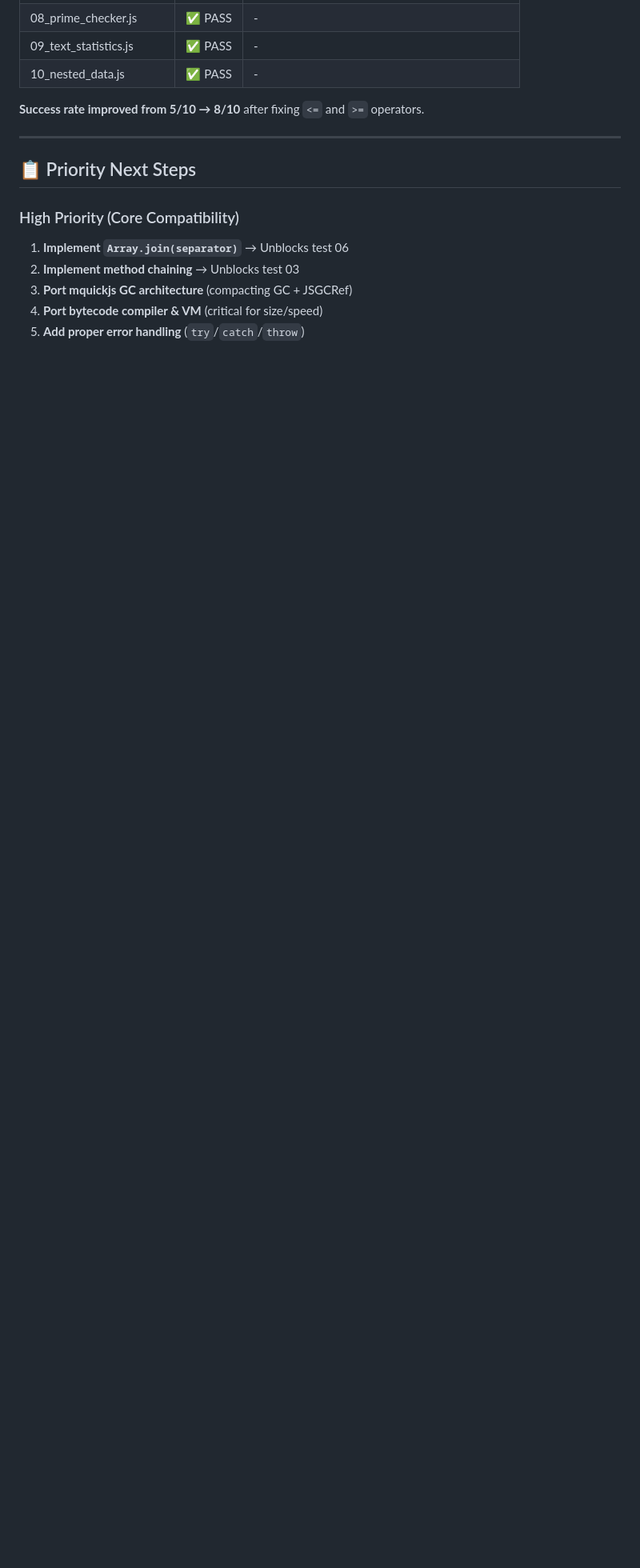
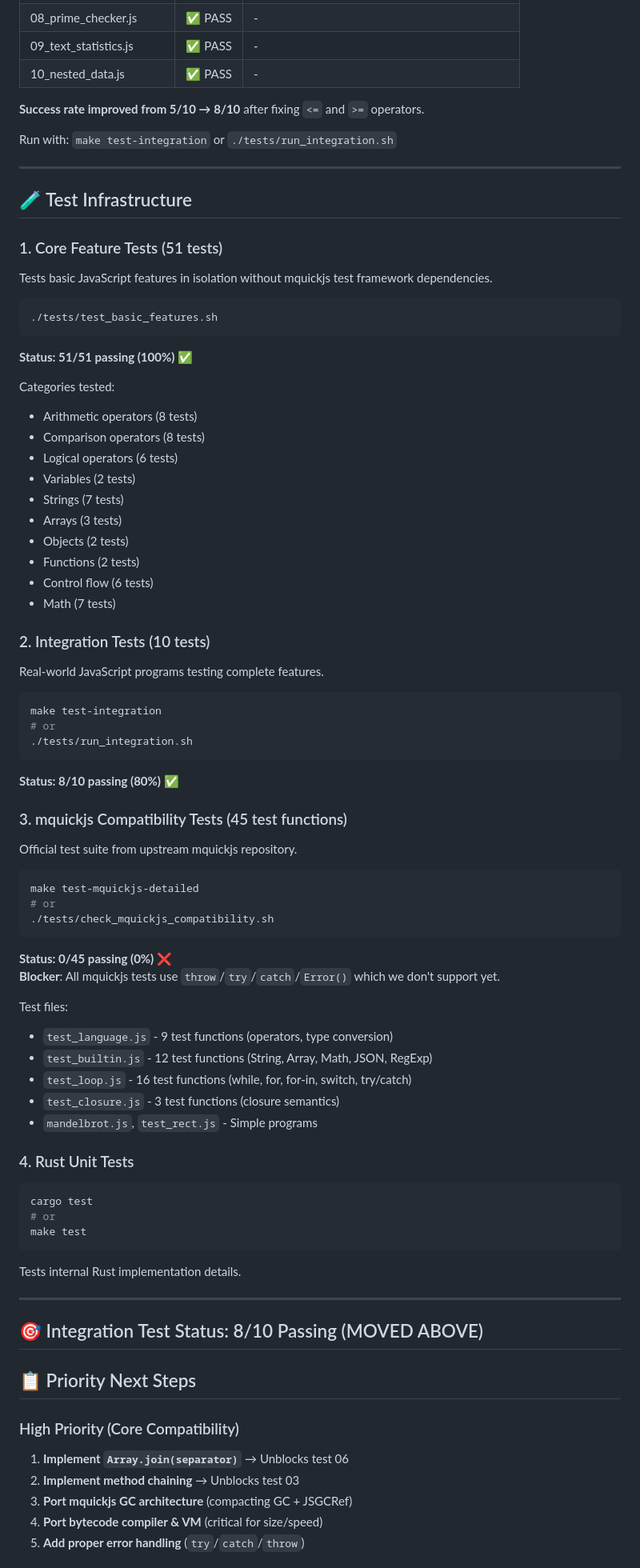
Before and after one commit to muonium-ai/muon-js, a Markdown page: PORTING_STATUS.md, the part around the change. Shown at 80% size. Rendered like a GitHub page; blank space fills up the shorter version.

Commit message:
Update PORTING_STATUS.md with test infrastructure details

````diff
--- a/PORTING_STATUS.md
+++ b/PORTING_STATUS.md
@@ -240,7 +240,75 @@ Muon-js is a native Rust port of [MicroQuickJS](https://github.com/bellard/mquic
 
 **Success rate improved from 5/10 → 8/10** after fixing `<=` and `>=` operators.
 
+Run with: `make test-integration` or `./tests/run_integration.sh`
+
 ---
+
+## 🧪 Test Infrastructure
+
+### 1. Core Feature Tests (51 tests)
+Tests basic JavaScript features in isolation without mquickjs test framework dependencies.
+
+```bash
+./tests/test_basic_features.sh
+```
+
+**Status: 51/51 passing (100%)** ✅
+
+Categories tested:
+- Arithmetic operators (8 tests)
+- Comparison operators (8 tests)
+- Logical operators (6 tests)
+- Variables (2 tests)
+- Strings (7 tests)
+- Arrays (3 tests)
+- Objects (2 tests)
+- Functions (2 tests)
+- Control flow (6 tests)
+- Math (7 tests)
+
+### 2. Integration Tests (10 tests)
+Real-world JavaScript programs testing complete features.
+
+```bash
+make test-integration
+# or
+./tests/run_integration.sh
+```
+
+**Status: 8/10 passing (80%)** ✅
+
+### 3. mquickjs Compatibility Tests (45 test functions)
+Official test suite from upstream mquickjs repository.
+
+```bash
+make test-mquickjs-detailed
+# or
+./tests/check_mquickjs_compatibility.sh
+```
+
+**Status: 0/45 passing (0%)** ❌
+**Blocker**: All mquickjs tests use `throw`/`try`/`catch`/`Error()` which we don't support yet.
+
+Test files:
+- `test_language.js` - 9 test functions (operators, type conversion)
+- `test_builtin.js` - 12 test functions (String, Array, Math, JSON, RegExp)
+- `test_loop.js` - 16 test functions (while, for, for-in, switch, try/catch)
+- `test_closure.js` - 3 test functions (closure semantics)
+- `mandelbrot.js`, `test_rect.js` - Simple programs
+
+### 4. Rust Unit Tests
+```bash
+cargo test
+# or
+make test
+```
+
+Tests internal Rust implementation details.
+
+---
+
+## 🎯 Integration Test Status: 8/10 Passing (MOVED ABOVE)
 
 ## 📋 Priority Next Steps
 
````
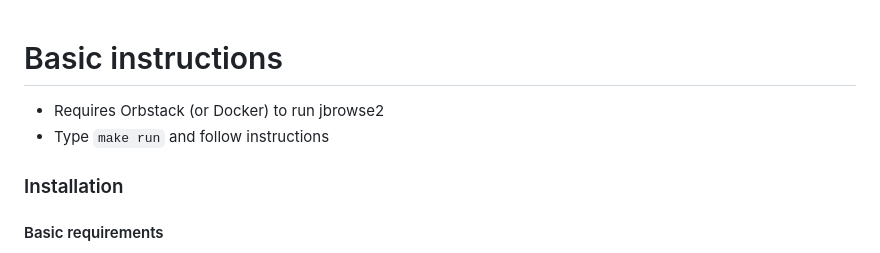
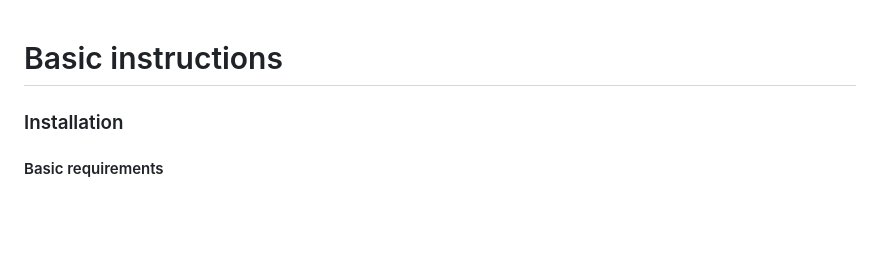
Before and after one commit to krupadhruva/jbrowse, a Markdown page: README.md, the part around the change. Drawn GitHub-style; blank space fills up the shorter version.

Commit message:
Remove dependencies that are required for development

```diff
--- a/README.md
+++ b/README.md
@@ -1,7 +1,4 @@
 # Basic instructions
-
-* Requires Orbstack (or Docker) to run jbrowse2
-* Type `make run`  and follow instructions
 
 ### Installation
 
```
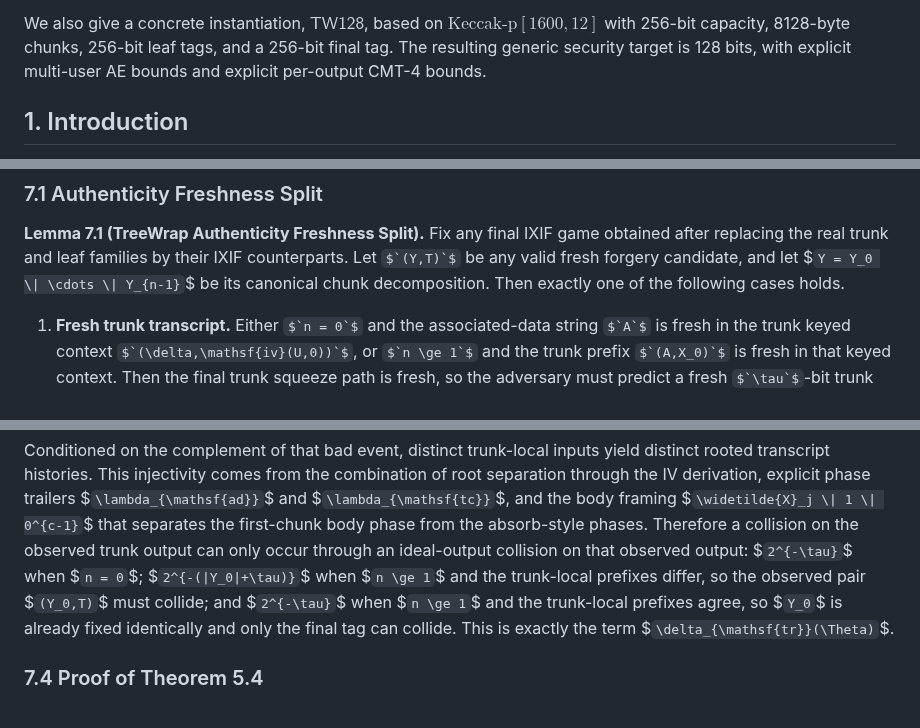
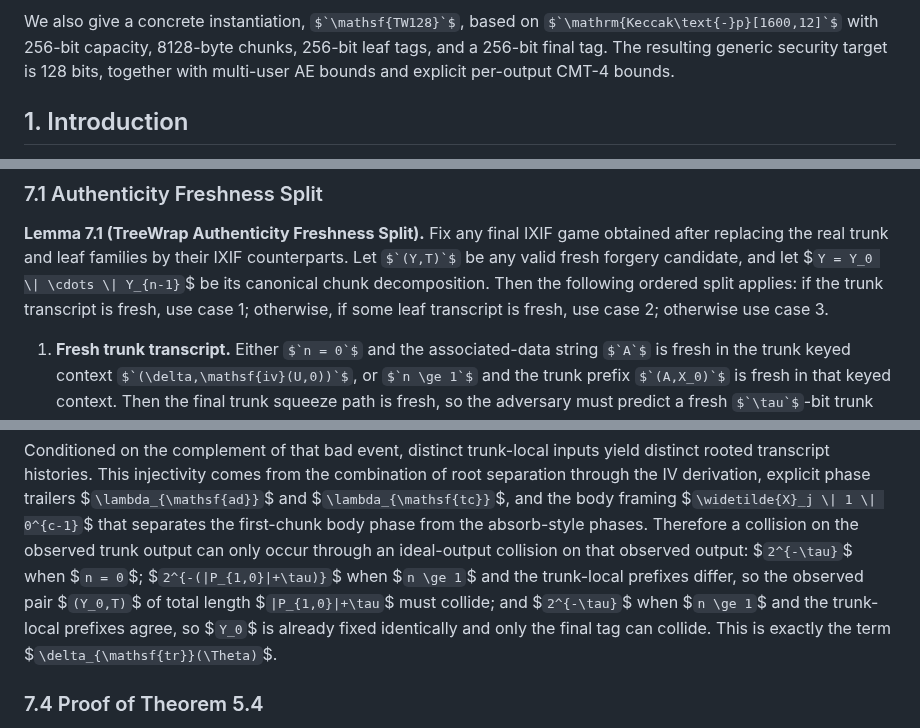
Before and after one commit to codahale/treewrap, a Markdown page: treewrap.md, 3 parts joined by grey strips. Rendered like a GitHub page; some formulas as TeX source.

Commit message:
Tighten final sweep consistency issues

```diff
--- a/treewrap.md
+++ b/treewrap.md
@@ -34,7 +34,7 @@ lengths rather than only on the leaf-tag length.
 We also give a concrete instantiation, $`\mathsf{TW128}`$, based on
 $`\mathrm{Keccak\text{-}p}[1600,12]`$ with 256-bit capacity, 8128-byte chunks,
 256-bit leaf tags, and a 256-bit final tag. The resulting generic security
-target is 128 bits, with explicit multi-user AE bounds and explicit per-output
+target is 128 bits, together with multi-user AE bounds and explicit per-output
 CMT-4 bounds.
 
 ## 1. Introduction
@@ -2314,8 +2314,9 @@ analysis.
 **Lemma 7.1 (TreeWrap Authenticity Freshness Split).** Fix any final IXIF game
 obtained after replacing the real trunk and leaf families by their IXIF
 counterparts. Let $`(Y,T)`$ be any valid fresh forgery candidate, and let $`Y =
-Y_0 \| \cdots \| Y_{n-1}`$ be its canonical chunk decomposition. Then exactly
-one of the following cases holds.
+Y_0 \| \cdots \| Y_{n-1}`$ be its canonical chunk decomposition. Then the
+following ordered split applies: if the trunk transcript is fresh, use case 1;
+otherwise, if some leaf transcript is fresh, use case 2; otherwise use case 3.
 
 1. **Fresh trunk transcript.**
    Either $`n = 0`$ and the associated-data string $`A`$ is fresh in the trunk
@@ -2558,9 +2559,10 @@ trailers $`\lambda_{\mathsf{ad}}`$ and $`\lambda_{\mathsf{tc}}`$, and the body
 framing $`\widetilde{X}_j \| 1 \| 0^{c-1}`$ that separates the first-chunk body
 phase from the absorb-style phases. Therefore a collision on the observed trunk
 output can only occur through an ideal-output collision on that observed
-output: $`2^{-\tau}`$ when $`n = 0`$; $`2^{-(|Y_0|+\tau)}`$ when $`n \ge 1`$ and
-the trunk-local prefixes differ, so the observed pair $`(Y_0,T)`$ must collide;
-and $`2^{-\tau}`$ when $`n \ge 1`$ and the trunk-local prefixes agree, so
+output: $`2^{-\tau}`$ when $`n = 0`$; $`2^{-(|P_{1,0}|+\tau)}`$ when
+$`n \ge 1`$ and the trunk-local prefixes differ, so the observed pair
+$`(Y_0,T)`$ of total length $`|P_{1,0}|+\tau`$ must collide; and $`2^{-\tau}`$
+when $`n \ge 1`$ and the trunk-local prefixes agree, so
 $`Y_0`$ is already fixed identically and only the final tag can collide. This
 is exactly the term $`\delta_{\mathsf{tr}}(\Theta)`$.
 
```
Also changed, not shown: other parts of treewrap.md (+2 -2 lines).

....................

• **YOUR TASK**:
If a line in the records above has the word "multi", copy it.

• **WORKED SOLUTION**:
-target is 128 bits, with explicit multi-user AE bounds and explicit per-output
+target is 128 bits, together with multi-user AE bounds and explicit per-output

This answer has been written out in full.